An explosion, apparently from a bomb-rigged car, rocked Beirut's seafront Wednesday, killing an anti-Syrian lawmaker and nine others. The 65-year-old lawmaker, Walid Eido, was the seventh opponent of Damascus to be killed in two years in this conflict-ridden country.
Eido's 35-year-old son Khaled, two bodyguards and six bystanders were also killed in the explosion, security officials said. Eleven other were wounded, they said.
The slain parliament member was an ally of Saad Hariri, the leader of the parliamentary majority and son of former Prime Minister Rafik Hariri, who was assassinated two years ago in a Beirut car bombing. Several politicians, including pro-Syrian President Emile Lahoud, condemned the assassination.
After the explosion, car was in flames and black smoke was seen rising from a narrow street off the main waterfront in Manara, which is in the Muslim sector of the capital. The Lebanese Broadcasting Corp. TV station said the explosion came from a bomb-rigged car, a method that has been used to assassinate opponents of Syria over the past two years.
Two bodies covered with a plastic bags were laying in a smoldering car. The explosion shattered windows of apartments, knocked down walls and scattered debris on top of parked cars in the area, which is near an amusement park, a military club and popular beaches.
About an hour after the blast, dozens of anti-Syrian demonstrators gathered outside Eido's house in Beirut's western neighborhood of Aisha Bakkar chanting slogans and setting tires on fire blocking the road. Lebanese troops later dispersed the demonstrators and opened the road.
"Syria is after us," shouted one supporter on a television camera. "Get off our backs." Another supporter shouted: "They are not leaving any lawmaker or ministers. Isn't it enough that they killed Hariri?"
Dozens of others gathered outside the American University Hospital where some of the bodies and those wounded were taken.
The explosion occurred less than two kilometers (less than a mile) from the site of a suicide truck bombing that killed former Rafik Hariri and 22 others in February 2005.
Hariri's killing sparked huge protests against Syria, which was widely seen as culpable. Syria denied involvement but was forced to withdraw its troops from Lebanon, ending a 29-year presence.
Earlier this month, the U.N. Security Council ordered the creation of a tribunal to prosecute those responsible for Hariri's assassination despite the opposition from Syrian-backed groups in Lebanon. The tribunal, which went into effect three days ago, is expected to take a year to put in place.
The issue of the tribunal has sharply polarized the country. It is at the core of a deep political crisis between the U.S.-backed government led by Prime Minister Fuad Saniora and the Syrian-backed opposition led by Hezbollah. The tensions have taken a more sectarian tone in recent months, with 11 people killed in clashes.

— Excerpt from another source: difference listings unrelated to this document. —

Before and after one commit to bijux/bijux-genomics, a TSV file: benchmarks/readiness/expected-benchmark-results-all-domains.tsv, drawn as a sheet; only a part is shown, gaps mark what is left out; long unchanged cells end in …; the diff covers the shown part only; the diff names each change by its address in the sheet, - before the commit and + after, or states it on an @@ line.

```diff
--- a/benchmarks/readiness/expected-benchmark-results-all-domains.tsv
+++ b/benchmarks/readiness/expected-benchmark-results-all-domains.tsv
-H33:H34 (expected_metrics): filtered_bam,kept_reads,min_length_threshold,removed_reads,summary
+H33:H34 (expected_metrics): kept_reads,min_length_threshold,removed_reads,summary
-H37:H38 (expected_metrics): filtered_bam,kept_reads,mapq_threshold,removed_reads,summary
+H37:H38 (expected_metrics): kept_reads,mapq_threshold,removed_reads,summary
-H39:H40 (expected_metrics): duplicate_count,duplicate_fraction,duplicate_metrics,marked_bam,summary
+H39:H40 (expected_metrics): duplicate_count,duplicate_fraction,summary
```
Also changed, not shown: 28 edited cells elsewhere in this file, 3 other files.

Eido, a judge, was among the 70 legislators from the pro-Western majority that petitioned the United Nations along with the government to impose the international tribunal to try suspects in the Hariri assassination.
The explosion occurred as efforts were being made to ease the political tensions and bring the feuding parties together in a national unity Cabinet. A French envoy was in Beirut earlier this week to invite rival factions to a meeting in France later this month.

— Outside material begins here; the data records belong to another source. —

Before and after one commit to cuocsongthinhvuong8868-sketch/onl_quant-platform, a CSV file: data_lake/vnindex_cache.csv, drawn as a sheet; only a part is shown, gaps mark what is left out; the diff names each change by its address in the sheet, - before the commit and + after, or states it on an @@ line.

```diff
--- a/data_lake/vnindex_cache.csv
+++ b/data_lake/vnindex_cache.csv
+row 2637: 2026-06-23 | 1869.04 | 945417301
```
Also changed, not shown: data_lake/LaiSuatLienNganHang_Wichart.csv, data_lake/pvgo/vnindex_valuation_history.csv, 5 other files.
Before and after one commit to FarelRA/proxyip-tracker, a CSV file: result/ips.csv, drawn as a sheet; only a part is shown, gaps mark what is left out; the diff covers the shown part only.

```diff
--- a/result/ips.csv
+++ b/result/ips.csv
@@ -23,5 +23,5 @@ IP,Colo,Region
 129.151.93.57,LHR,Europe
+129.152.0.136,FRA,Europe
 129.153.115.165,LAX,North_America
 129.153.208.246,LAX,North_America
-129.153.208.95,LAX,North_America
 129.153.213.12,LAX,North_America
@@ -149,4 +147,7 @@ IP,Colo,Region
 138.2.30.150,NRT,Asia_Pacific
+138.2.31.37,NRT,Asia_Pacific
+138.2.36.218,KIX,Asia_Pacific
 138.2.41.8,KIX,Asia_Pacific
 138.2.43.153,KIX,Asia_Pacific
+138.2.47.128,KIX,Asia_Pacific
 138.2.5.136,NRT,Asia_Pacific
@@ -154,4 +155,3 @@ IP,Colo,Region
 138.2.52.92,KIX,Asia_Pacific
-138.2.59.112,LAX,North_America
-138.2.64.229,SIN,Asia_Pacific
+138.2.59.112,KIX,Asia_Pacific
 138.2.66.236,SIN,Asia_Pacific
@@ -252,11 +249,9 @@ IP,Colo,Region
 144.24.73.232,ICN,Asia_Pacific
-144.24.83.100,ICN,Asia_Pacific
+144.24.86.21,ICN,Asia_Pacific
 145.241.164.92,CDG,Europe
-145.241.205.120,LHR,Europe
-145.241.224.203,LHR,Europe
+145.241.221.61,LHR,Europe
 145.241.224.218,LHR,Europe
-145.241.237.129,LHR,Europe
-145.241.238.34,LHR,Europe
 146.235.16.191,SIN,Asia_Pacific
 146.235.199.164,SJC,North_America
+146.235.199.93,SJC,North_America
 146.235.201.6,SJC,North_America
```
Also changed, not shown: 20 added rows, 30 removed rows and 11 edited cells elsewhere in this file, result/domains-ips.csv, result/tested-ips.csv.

In Washington, a spokesman for U.S. President George W. Bush's National Security Council said the U.S. "deplores this latest attack in Beirut" that killed Eido and his son.
"We stand with the people of Lebanon and Prime Minister Saniora's government as they battle extremists who are trying to derail Lebanon's march to peace, prosperity and a lasting democracy," Gordon Johndroe said.
Six other explosions have hit Beirut and its suburbs over the past three weeks, killing at least two people. Lebanese troops also are battling Islamic militants in a Palestinian refugee camp in the northern part of the country.
Hariri's Future bloc, dominated by moderate Sunnis, has come out strongly in support of the Lebanese army in their fight against Fatah Islam.
Eido, who was known to frequent Manara in the afternoon to play cards with friends, also was one of the vocal opponents of Hezbollah-led protests and sit-ins in downtown Beirut outside Saniora's office that have been going on since Dec. 1 in a campaign to force the prime minister to step down. He has called the encampment in downtown Beirut by the opposition as "occupation."
The explosion occurred despite stringent security measures in Beirut and other areas. Cars have been prevented from parking in many areas, and random army and police checkpoints were set up to search vehicles and motorists. Some major politicians have closeted themselves in their homes behind heavy security, and shopping malls have brought in equipment to search vehicles electronically.